__DATASET ENTRIES__
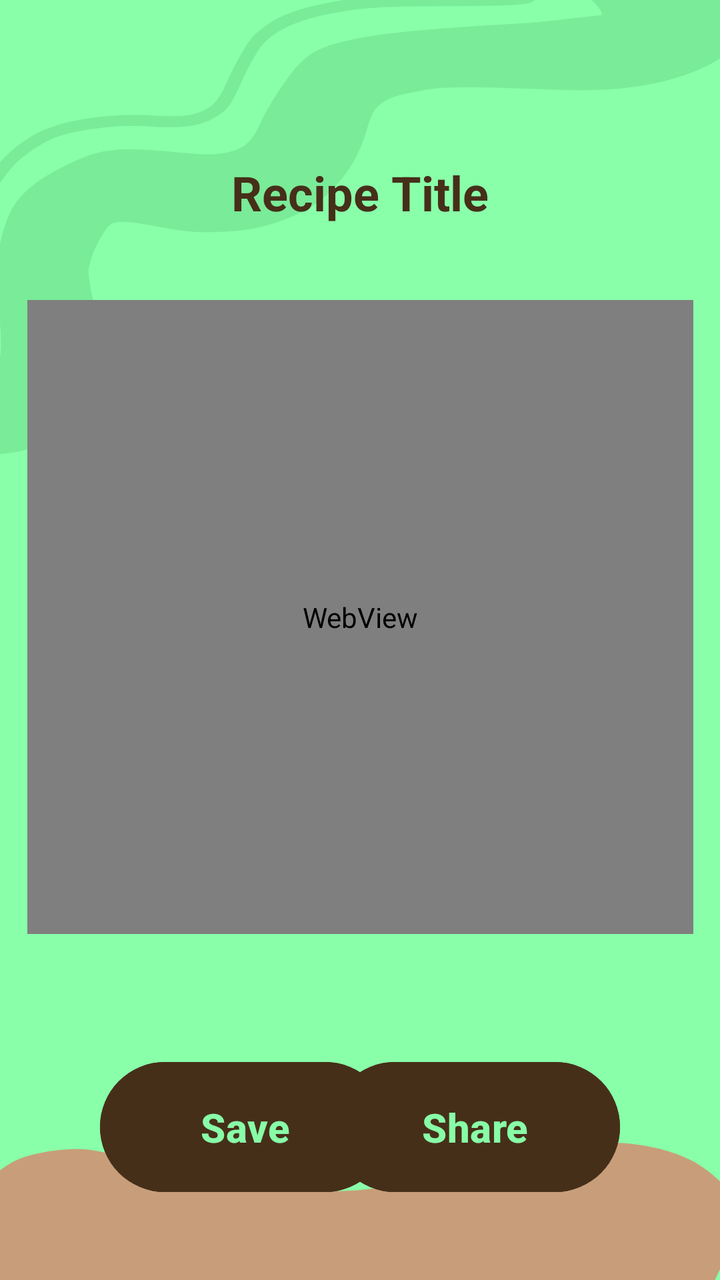
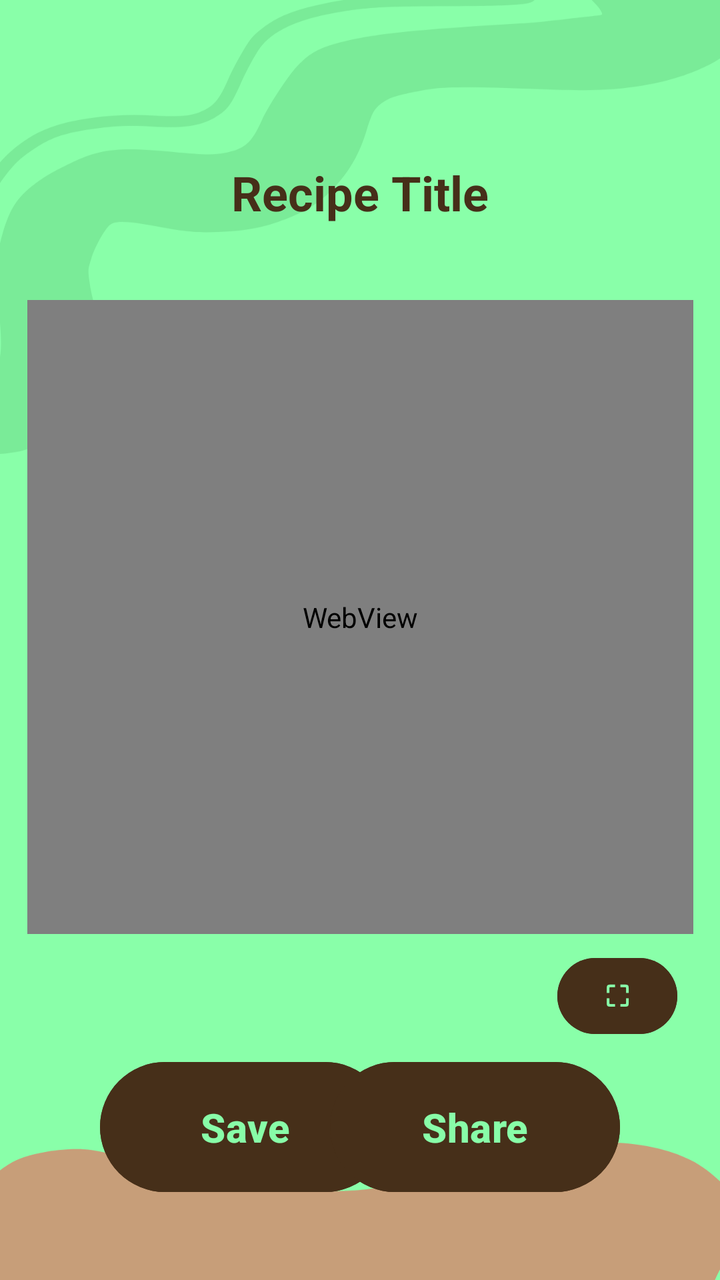

An Android layout rendered at two revisions. The XML below is the earlier revision; the diff shows what the commit changed to produce the second picture.
<!-- AndroidManifest.xml: application theme Theme.PanTree -->
<!-- res/layout/activity_view_recipe_results.xml -->
<?xml version="1.0" encoding="utf-8"?>
<androidx.constraintlayout.widget.ConstraintLayout xmlns:android="http://schemas.android.com/apk/res/android"
    xmlns:app="http://schemas.android.com/apk/res-auto"
    xmlns:tools="http://schemas.android.com/tools"
    android:id="@+id/main"
    android:layout_width="match_parent"
    android:layout_height="match_parent"
    android:background="@drawable/secondbg"
    tools:context=".ViewRecipeResultsActivity">

    <WebView
        android:id="@+id/savedRecipeWebView"
        android:layout_width="333dp"
        android:layout_height="317dp"
        android:layout_marginTop="150dp"
        app:layout_constraintEnd_toEndOf="parent"
        app:layout_constraintHorizontal_weight="1"
        app:layout_constraintStart_toStartOf="parent"
        app:layout_constraintTop_toTopOf="parent"
        app:layout_constraintVertical_weight="1" />

    <TextView
        android:id="@+id/recipeTitleText"
        android:layout_width="330dp"
        android:layout_height="64dp"
        android:layout_marginTop="80dp"
        android:text="Recipe Title"
        android:textAlignment="center"
        android:textColor="@color/ic_launcher_background"
        android:textSize="24sp"
        android:textStyle="bold"
        app:layout_constraintEnd_toEndOf="parent"
        app:layout_constraintStart_toStartOf="parent"
        app:layout_constraintTop_toTopOf="parent" />

    <Button
        android:id="@+id/saveBtn"
        android:layout_width="145dp"
        android:layout_height="73dp"
        android:layout_marginStart="50dp"
        android:layout_marginTop="60dp"
        android:backgroundTint="@color/ic_launcher_background"
        android:text="Save"
        android:textColor="#88FDA8"
        android:textSize="20sp"
        android:textStyle="bold"
        app:layout_constraintStart_toStartOf="parent"
        app:layout_constraintTop_toBottomOf="@+id/savedRecipeWebView" />

    <Button
        android:id="@+id/shareBtn"
        android:layout_width="145dp"
        android:layout_height="73dp"
        android:layout_marginTop="60dp"
        android:layout_marginEnd="50dp"
        android:backgroundTint="@color/ic_launcher_background"
        android:text="Share"
        android:textColor="#88FDA8"
        android:textSize="20sp"
        android:textStyle="bold"
        app:layout_constraintEnd_toEndOf="parent"
        app:layout_constraintTop_toBottomOf="@+id/savedRecipeWebView" />
</androidx.constraintlayout.widget.ConstraintLayout>
<!-- resources referenced by this layout -->
<resources>
  <color name="ic_launcher_background">#462F19</color>
  <!-- drawable secondbg: png bitmap (drawable, 38623 bytes) -->
  <style name="Theme.PanTree" parent="Base.Theme.PanTree" />
  <style name="Base.Theme.PanTree" parent="Theme.Material3.DayNight.NoActionBar">
          
          
      </style>
</resources>

<!-- the commit's change to res/layout/activity_view_recipe_results.xml (unified diff, before → after) -->
@@ -60,4 +60,30 @@
         android:textStyle="bold"
         app:layout_constraintEnd_toEndOf="parent"
         app:layout_constraintTop_toBottomOf="@+id/savedRecipeWebView" />
+
+    <Button
+        android:id="@+id/maximizeBtn"
+        android:layout_width="60dp"
+        android:layout_height="46dp"
+        android:layout_margin="8dp"
+        android:backgroundTint="@color/ic_launcher_background"
+        android:text="⛶"
+        android:textColor="#88FDA8"
+        android:textStyle="bold"
+        app:layout_constraintEnd_toEndOf="@id/savedRecipeWebView"
+        app:layout_constraintTop_toBottomOf="@id/savedRecipeWebView" />
+
+    <Button
+        android:id="@+id/minimizeBtn"
+        android:layout_width="60dp"
+        android:layout_height="48dp"
+        android:layout_margin="8dp"
+        android:backgroundTint="@color/ic_launcher_background"
+        android:text="-"
+        android:textColor="#88FDA8"
+        android:textSize="34sp"
+        android:textStyle="bold"
+        android:visibility="gone"
+        app:layout_constraintBottom_toBottomOf="parent"
+        app:layout_constraintEnd_toEndOf="parent" />
 </androidx.constraintlayout.widget.ConstraintLayout>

__REQUIRED WORK__
Please return all lines above in which the string "textSize" is found.

__OUTPUT OF THE TASK__
        android:textSize="24sp"
        android:textSize="20sp"
        android:textSize="20sp"
+        android:textSize="34sp"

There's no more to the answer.